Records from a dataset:
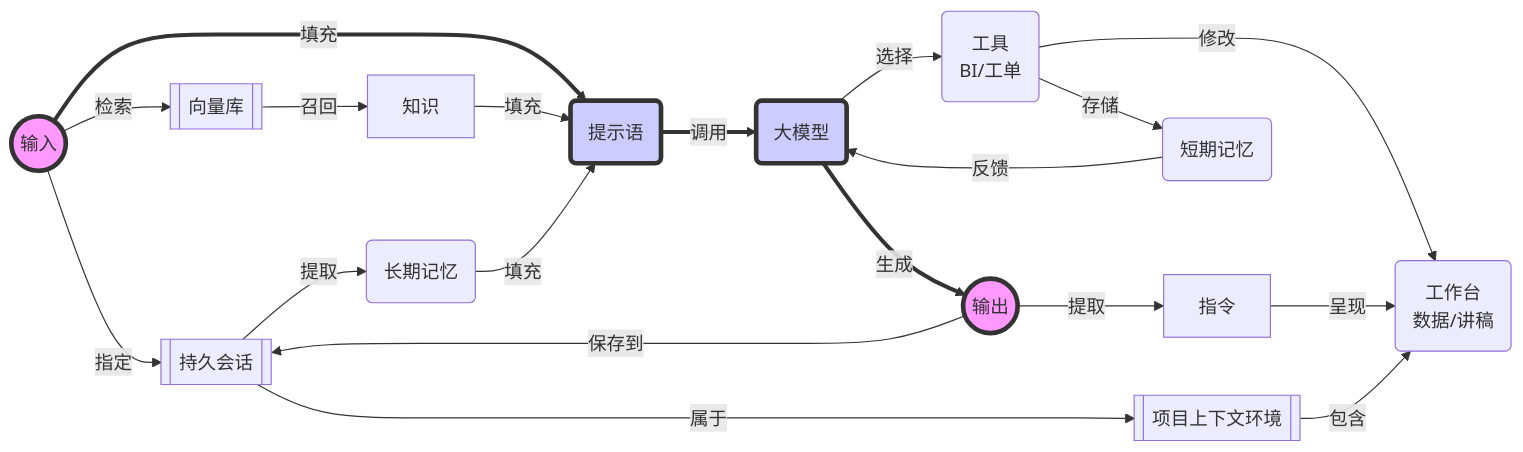
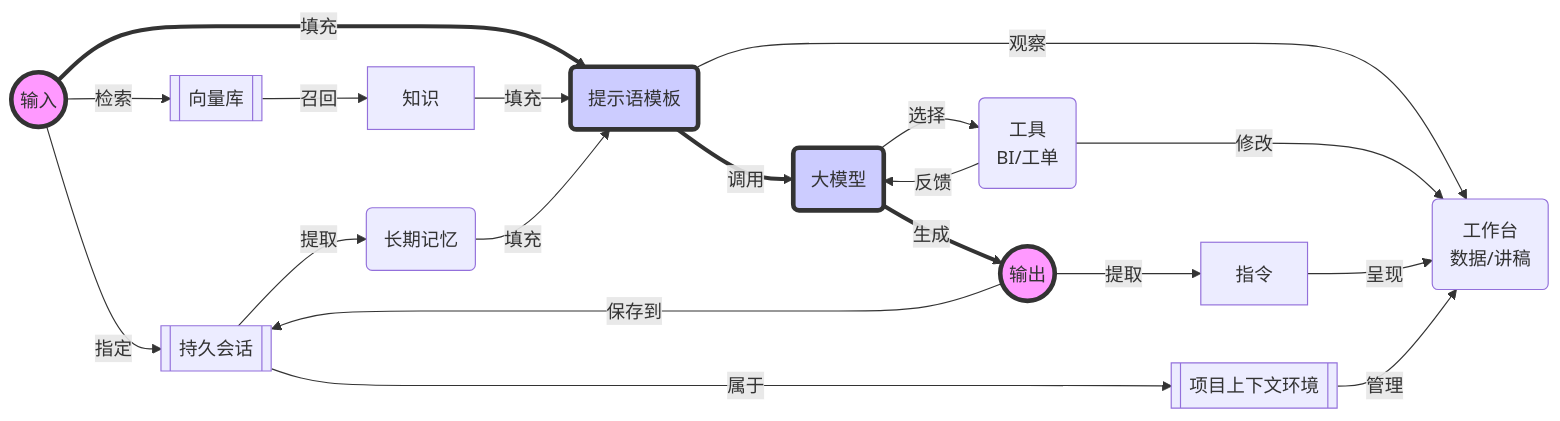
Before and after one commit to arcstep/illufly: the first of 3 diagrams in design.md, drawn with Mermaid.

Commit message:
feat: 优化设计文档

````diff
--- a/design.md
+++ b/design.md
@@ -18,33 +18,33 @@
 ```mermaid
 graph LR
     INPUT((输入))
-    Prompt(提示语)
+    Prompt(提示语模板)
     LLM(大模型)
     OUTPUT((输出))
     DB[[向量库]]
     Knowledge[知识]
     Tools(工具\n BI/工单)
     Workshop(工作台\n 数据/讲稿)
     Pen[指令]
-    ShortermMemory(短期记忆)
     LongtermMemory(长期记忆)
     Topic[[持久会话]]
     Project[[项目上下文环境]]
 
     style INPUT fill:#f9f,stroke:#333,stroke-width:4px
     style OUTPUT fill:#f9f,stroke:#333,stroke-width:4px
     style Prompt fill:#ccf,stroke:#333,stroke-width:4px
     style LLM fill:#ccf,stroke:#333,stroke-width:4px
     
     INPUT -->|指定| Topic
-    INPUT ==>|填充| Prompt
+    INPUT ==>|填充| Prompt -->|观察| Workshop
     INPUT -->|检索| DB -->|召回| Knowledge -->|填充| Prompt
-    Prompt ==>|调用| LLM -->|选择| Tools -->|存储| ShortermMemory -->|反馈| LLM
+    Prompt ==>|调用| LLM -->|选择| Tools -->|反馈| LLM
                                  Tools -->|修改| Workshop
 
     LLM ==>|生成| OUTPUT -->|提取| Pen -->|呈现| Workshop
                  OUTPUT -->|保存到| Topic
 
-    Topic -->|属于| Project -->|包含| Workshop
+    Topic -->|属于| Project -->|管理| Workshop
     Topic -->|提取| LongtermMemory -->|填充| Prompt
+
 ```
````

:: Your objective ::
Scan the data above; copy every line where "design" appears.

:: Task answer ::
Before and after one commit to arcstep/illufly: the first of 3 diagrams in design.md, drawn with Mermaid.
--- a/design.md
+++ b/design.md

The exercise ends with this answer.